Another issue that has not received much attention in life writing research is the boundary between life writing by adult authors and life narratives by young people. As Douglas and Poletti (2016) argue, the contribution of young writers to life writing has so far been largely overlooked. How do they relate to narratives by adults? How similar or different are the ways in which adult and young writers engage in modes of self-representation? And what is the influence of social media on life writing by young people?
We welcome presentations on authorship and readership in different forms of life writing by adult and young authors, marketed to adult and young readers. To what extent do authors use life writing to put issues of power, voice and agency on the public agenda? How do readers matter in the way authors of life writing address themselves to them? What are the similarities and differences between life writing for an adult audience and for young readers? What aspects define (successful) dual-audience life writing?
As life writing is relevant for academic disciplines such as the humanities and social sciences, in particular children’s literature, literature and culture studies, ethnography, anthropology and philosophy, we look forward to receiving proposals from researchers working in these fields, and to discussing disciplinary boundaries at the conference.
- Cultural diversity
- Transnational life writing
- Life writing in text and images
- Offline and online life writing
- Gender issues in life writing
- LGTBQ life writing
- Dual-audience life writing
- Creating childhoods through life writing

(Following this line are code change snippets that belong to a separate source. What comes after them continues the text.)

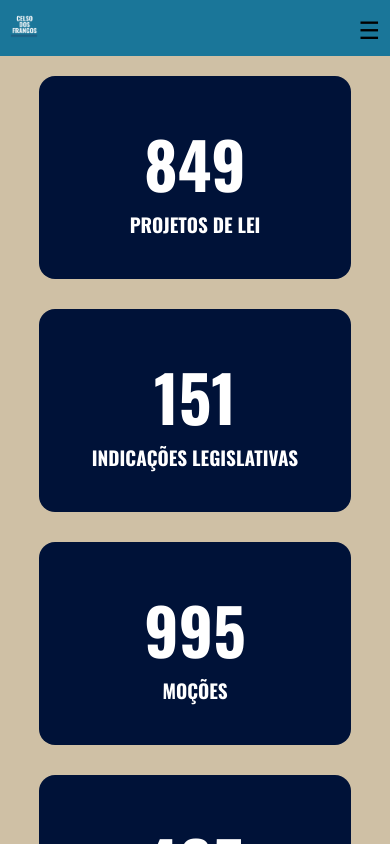
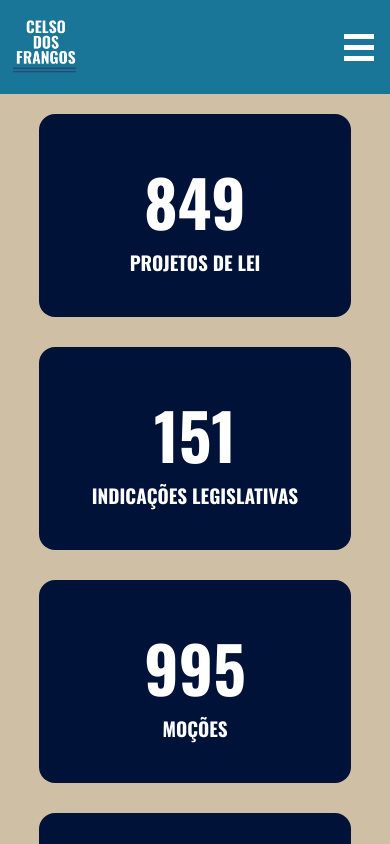
Before and after one commit to degabrielofi/CelsoDosFrangos, a React (Create React App) app in the folder Web/: page / in a window 390 px wide. Shown: the top 844 px of the page. Built offline with nearby package versions, Linux system fonts and the light colour scheme.

Commit message:
update and responsive finished on `Header`

```diff
--- a/Web/src/components/Header/index.jsx
+++ b/Web/src/components/Header/index.jsx
@@ -29,7 +29,13 @@ const Header = () => {
             <img src={Icon} alt="" />
           </a>
         </div>
-        <MobileMenuIcon onClick={toggleMenu}>&#9776;</MobileMenuIcon>
+        <MobileMenuIcon onClick={toggleMenu}>
+          <section className={showMenu ? "toggleMenu active" : "toggleMenu"}>
+            <div className="line1"></div>
+            <div className="line2"></div>
+            <div className="line3"></div>
+          </section>
+        </MobileMenuIcon>
         <NavMenu showMenu={showMenu}>
           <NavItem>
             <a href="/">Início</a>
--- a/Web/src/components/Header/style.jsx
+++ b/Web/src/components/Header/style.jsx
@@ -19,6 +19,12 @@ export const Container = styled.div`
   .icon img {
     width: 75%;
   }
+
+  @media screen and (max-width: 768px) {
+    .icon {
+      width: 25%;
+    }
+  }
 `;
 
 export const NavMenu = styled.ul`
@@ -32,7 +38,7 @@ export const NavMenu = styled.ul`
     top: ${({ showMenu }) => (showMenu ? "80px" : "-100%")};
     left: 0;
     width: 100%;
-    background-color: #333;
+    background-color: #1a7699;
     transition: top 0.3s ease;
     z-index: 999;
   }
@@ -60,10 +66,31 @@ export const NavItem = styled.li`
 
 export const MobileMenuIcon = styled.div`
   display: none;
-  font-size: 24px;
   cursor: pointer;
 
   @media screen and (max-width: 768px) {
     display: block;
+
+    div {
+      height: 5px;
+      width: 30px;
+      margin: 6px;
+      background-color: #fff;
+      transition-duration: 0.3s;
+    }
+
+    .toggleMenu.active .line1 {
+      transform: rotate(45deg) translate(7px, 7px);
+      background-color: #fff;
+    }
+
+    .toggleMenu.active .line2 {
+      opacity: 0;
+    }
+
+    .toggleMenu.active .line3 {
+      transform: rotate(-45deg) translate(8px, -9px);
+      background-color: #fff;
+    }
   }
 `;
```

Keynote speakers (confirmed): Prof.dr. Anna Poletti (Utrecht University, The Netherlands) and prof.dr. Lydia Kokkola (Luleå University of Technology, Sweden)
Conference organizers: Prof.dr. Helma van Lierop (Tilburg University), Dr. Jane McVeigh (University of Roehampton), Dr. Monica Soeting (European Journal of Life Writing)
Conference fee: early bird fee (before 1 June 2019): 140 euros; standard fee (after 1 June 2019) 175 euros; early bird fee (before 1 June 2019) for students, unemployed, and retirees 70 euros; standard fee (after 1 June 2019) for students, unemployed, and retirees 87,50 euros.
Conference registration will be possible after 15 April 2019.